Friends, friendlessness, and the social consequences of gaining a theory of mind
Fink, Begeer, Peterson, Slaughter, and de Rosnay (2014) conducted a prospective longitudinal study showing that theory-of-mind (ToM) development at school entry (mean age 5.61 years) significantly predicted friendlessness both concurrently and 2 years later. Friendlessness (defined as lacking any friendship that is mutually reciprocated) is conceptually and empirically distinct from group popularity and independently predicts adverse mental health outcomes throughout life. Here, we respond to the thoughtful commentaries by Wellman (Brit. J. Dev. Psychol, 2015; 33, 24-26), Mizokawa and Koyasu (Brit. J. Dev. Psychol, 2015; 33, 21-23), and Lerner and Lillard (Brit. J. Dev. Psychol, 2015; 33, 18-20) with a focus on three key issues, namely (a) the definition and measurement of friendship, (b) the measurement of advanced ToM development beyond the preschool years, and (c) the exciting future potential for ToM-based training and intervention studies to combat chronic friendlessness.
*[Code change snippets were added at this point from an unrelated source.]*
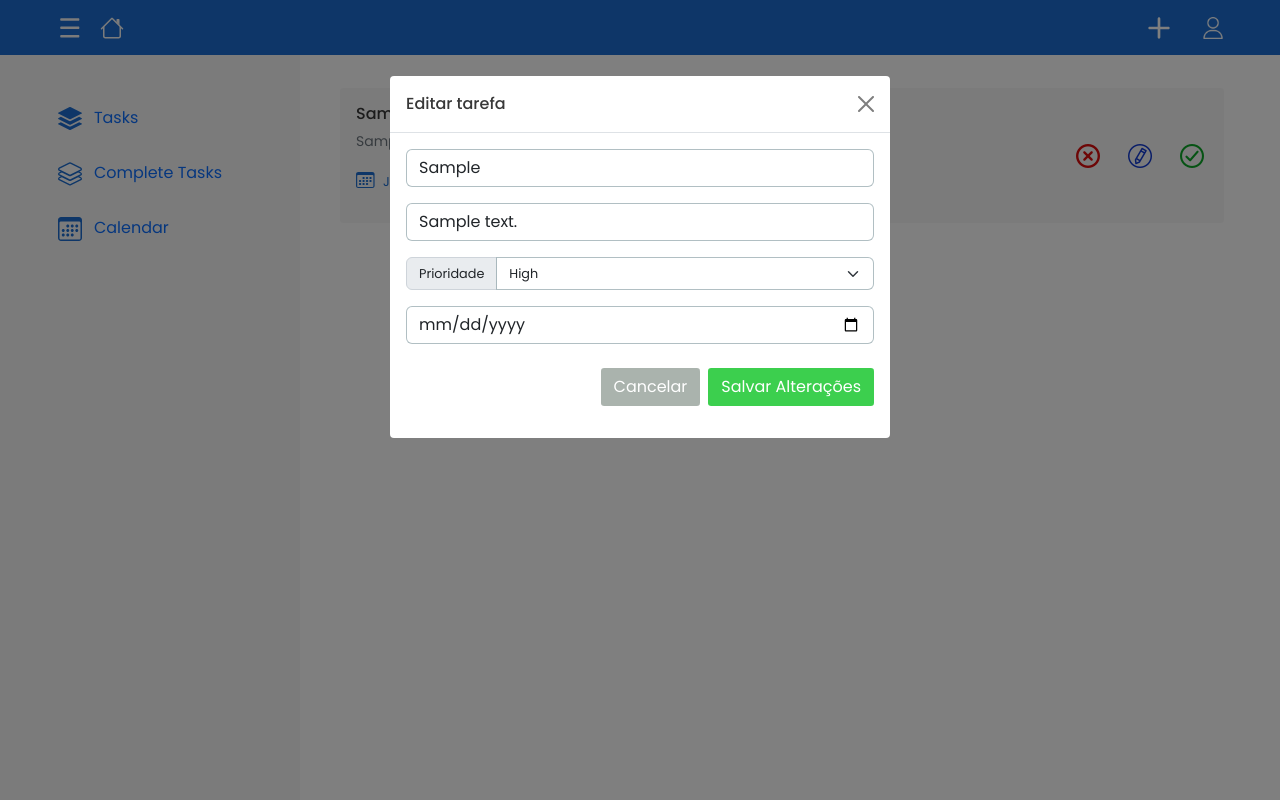
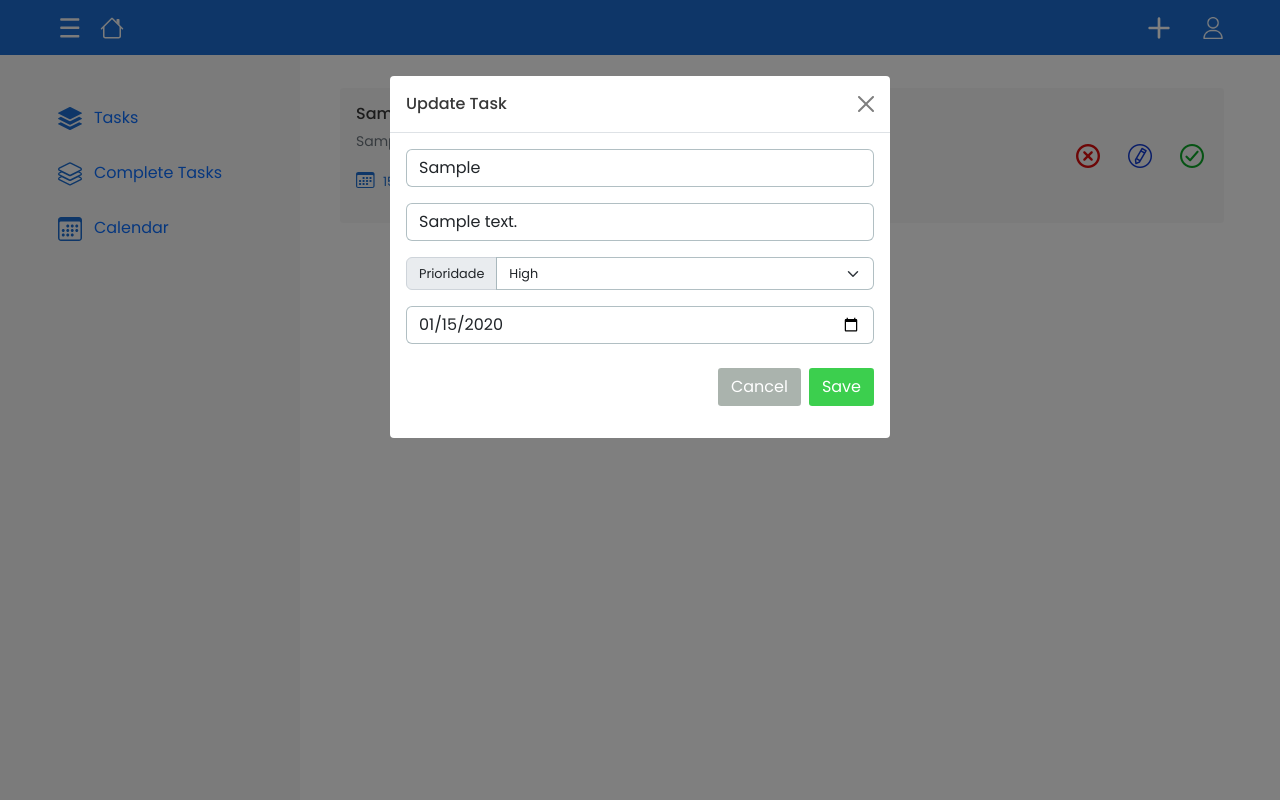
Before and after one commit to AguineleQueiroz/Seiri-app, a Django app: page /show_tasks in a window 1280 px wide, after a click on "Editar tarefa". Run offline with Django 4.2, Linux system fonts and the light colour scheme; a user stored in the database is signed in; tables that the repository leaves empty hold one stand-in row (values such as "Sample post").

Commit message:
Fix: Ajuste de renderização de data no modal de edição

```diff
--- a/requirements.txt
+++ b/requirements.txt
@@ -1,6 +1,5 @@
 asgiref==3.6.0
 Django==4.2
-psycopg2==2.9.6
 psycopg2-binary==2.9.6
 sqlparse==0.4.3
 tzdata==2023.3
--- a/seiri/static/js/sidebar.js
+++ b/seiri/static/js/sidebar.js
@@ -1,3 +1,4 @@
+document.addEventListener('DOMContentLoaded', function () {
     // Comportamento da sidebar
     let btn__menu = document.getElementById('btn_menu');
 
@@ -17,7 +18,6 @@ function toggleSidebar() {
 
     btn__menu.addEventListener('click', toggleSidebar);
 
-
     /* color link sidebar - background active */
     const listLinks = document.querySelectorAll('.links__sidebar');
 
@@ -32,3 +32,4 @@ function linkActive() {
     listLinks.forEach((elemento) => {
         elemento.addEventListener('click', setInterval(linkActive, 2000))
     })
+})
--- a/seiri/templates/md-add-task.html
+++ b/seiri/templates/md-add-task.html
@@ -21,6 +21,7 @@
                     <div class="input-group mb-3">
                         <input type="text" maxlength="200" class="form-control" placeholder="Descrição" name="description" required {% block value-description %}{% endblock value-description %}>
                     </div>
+
                     <!-- Prioridade da tarefa -->
                     <div class="input-group mb-3">
                         <label class="input-group-text" for="inputGroupSelect" style="font-size: .8rem;">Prioridade</label>
@@ -34,6 +35,7 @@
                             <option class="option-custom-font">Low</option>
                         </select>
                     </div>
+
                     <!-- Data de expiração da tarefa -->
                     <div class="input-group mb-3 input-group date" id="datepicker">
                         <input type="date" class="form-control" name="date_task" required {% block value-date-task %}{% endblock value-date-task %}>
--- a/seiri/templates/md-update-task.html
+++ b/seiri/templates/md-update-task.html
@@ -1,37 +1,51 @@
-{% extends 'md-add-task.html' %}
+<!-- Modal -->
+<div class="modal fade mt-5" {% block modal-id%} id="editarModal{{ task.pk }}" {% endblock modal-id%} tabindex="-1" aria-labelledby="editarModalLabel" aria-hidden="true">
+  <div class="modal-dialog">
+      <div class="modal-content">
+          <div class="modal-header">
+            <h6 class="modal-title" id="ModalLabel"> {% block modal-title %} Update Task {% endblock modal-title %}</h6>
+            <button type="button" class="btn-close" data-bs-dismiss="modal" aria-label="Close"></button>
+          </div>
+          <form class="border-0" {% block action %} action="/update_task" {% endblock action %} method="post" enctype="multipart/form-data" autocomplete="off" class="card p-3 mt-3 d-flex flex-column" >
+            {% csrf_token %}
+            <div class="modal-body">
 
-<!-- Modal ID -->
-{% block modal-id%} id="editarModal{{ task.pk }}" {% endblock modal-id%}
+              <input type="hidden" class="form-control" name="id" value="{{task.id}}" readonly/>
 
-<!-- Titulo do formulário no modal-->
-{% block modal-title %} Editar tarefa {% endblock modal-title %}
+              <!-- Titulo da tarefa -->
+              <div class="input-group mb-3">
+                <input type="text" maxlength="100" class="form-control" placeholder="Titulo da tarefa" name="task" value="{{task.task}}">
+              </div>
+              <!-- Descricao da tarefa -->
+              <div class="input-group mb-3">
+                <input type="text" maxlength="200" class="form-control" placeholder="Descrição" name="description" value="{{task.description}}">
+              </div>
 
-<!-- Form action -->
-{% block action %} action="/update_task" {% endblock action %}
+              <!-- Prioridade da tarefa -->
+              <div class="input-group mb-3">
+                <label class="input-group-text" for="inputGroupSelect" style="font-size: .8rem;">Prioridade</label>
+                <select class="form-select form-control" name="priority_level" required>
+                  <option hidden class="fst-italic">Select</option>
+                  <option disabled></option>
+                  <option class="option-custom-font" value="High" {% if task.priority_level == 'High' %}selected{% endif %}>High</option>
+                  <option class="option-custom-font" value="Normal" {% if task.priority_level == 'Normal' %}selected{% endif %}>Normal</option>
+                  <option class="option-custom-font" value="Low" {% if task.priority_level == 'Low' %}selected{% endif %}>Low</option>
+                </select>
+              </div>
 
-<!-- Botão no modal de edição -->
-{% block btn-action %} Salvar Alterações {% endblock btn-action %}
+              <!-- Data de expiração da tarefa -->
+              <div class="input-group mb-3 input-group date" id="datepicker">
+                <!-- <input type="date" class="form-control" name="date_task" value="{{task.date}}"> -->
+                <input type="date" class="form-control" name="date_task" value="{{task.date_task|date:'Y-m-d'}}">
+              </div>
 
-<!--+++++++++++++++++++++ Inputs do form +++++++++++++++++++++++-->
-{% block value-id %}
-<input
-  type="hidden"
-  class="form-control"
-  name="id"
-  value="{{task.id}}"
-  readonly
-/>
-{% endblock value-id %}
-<!--Titulo da tarefa -->
-{% block value-task %} value="{{task.task}}" {% endblock value-task %}
-
-<!--Descricao -->
-{% block value-description %}value="{{task.description}}"{% endblock value-description %}
-
-<!--Prioridade-->
-{% block option %}
-<option>{{task.priority_level}}</option>
-{% endblock option %}
-
-<!--data -->
-{% block value-data %}value="{{task.date_task}}"{% endblock value-data %}
+              <!-- Botoes de ações -->
+              <div class=" mt-4 w-100 d-flex justify-content-end">
+                <a href="{% url 'show_tasks' %}" class="btn btn-cancelar mb-3" title="voltar">Cancel</a>
+                <button type="submit" class="btn btn-adicionar mb-3  ms-2">{% block btn-action %}Save{% endblock btn-action %}</button>
+              </div>
+            </div>
+          </form>
+      </div>
+  </div>
+</div>
--- a/seiri/templates/tasks.html
+++ b/seiri/templates/tasks.html
@@ -37,7 +37,7 @@
                             <path d="M11.0362 13C11.6753 13 12.1933 12.5523 12.1933 12C12.1933 11.4477 11.6753 11 11.0362 11C10.3971 11 9.87901 11.4477 9.87901 12C9.87901 12.5523 10.3971 13 11.0362 13Z" fill="#1C6DD0"/>
                         </svg>
                     </div>
-                    <p class="data me-2 mb-0 mt-1">{{task.date_task}}</p>
+                    <p class="data me-2 mb-0 mt-1">{{task.date_task|date:'d M Y'}}</p>
                 </div>
                 <div class="d-flex">
                     <p class="prioridade-tarefa  me-2 mb-0 mt-1">Prioridade: </p>
--- a/seiri/views.py
+++ b/seiri/views.py
@@ -1,3 +1,4 @@
+from django.urls import reverse
 from seiri.models import Task, CompletedTasks
 from django.http import HttpResponseRedirect
 from seiri.user_form import LoginForm, RegisterForm
@@ -148,6 +149,7 @@ def completed_task(request, task_ID):
 def update_task(request):
     if request.method == "POST":
         task = Task.objects.get(id=request.POST.get('id'))
+        print("Objeto de Tarefa: ", task.date_task)
         if task != None:
             task.task = request.POST.get('task')
             task.description = request.POST.get('description')
@@ -155,7 +157,8 @@ def update_task(request):
             task.priority_level = request.POST.get('priority_level')
             task.save()
             messages.success(request, 'Task updated successfully!')
-            return HttpResponseRedirect('show_tasks')
+            return redirect(reverse('show_tasks'))
+    return render(request, 'update_task.html')
 
 
 @csrf_exempt
--- a/seiri_project/urls.py
+++ b/seiri_project/urls.py
@@ -6,7 +6,7 @@ from seiri import views
 urlpatterns = [
     path('admin/', admin.site.urls),
 
-    path('home', views.home, name="home"),
+    path('', views.home, name="home"),
 
     path('login_usr', views.login_usr, name="login_usr"),
 
```
Also changed, not shown: seiri_project/settings.py (+12 -4 lines), seiri/__init__.py (deleted), seiri/migrations/0002_alter_completedtasks_date_task_alter_task_date_task.py (added), seiri/migrations/0003_alter_completedtasks_date_task_alter_task_date_task.py (added), seiri/migrations/__init__.py (deleted), seiri/templatetags/__init__.py (deleted), seiri_project/__init__.py (deleted), 1 other file. Lines whose indentation alone changed are shown as unchanged.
Fink, E., Begeer, S., Peterson, C. C., Slaughter, V. & de Rosnay, M. (2015). Friends, friendlessness, and the social consequences of gaining a theory of mind. British Journal of Developmental Psychology, 33 (1), 27-30.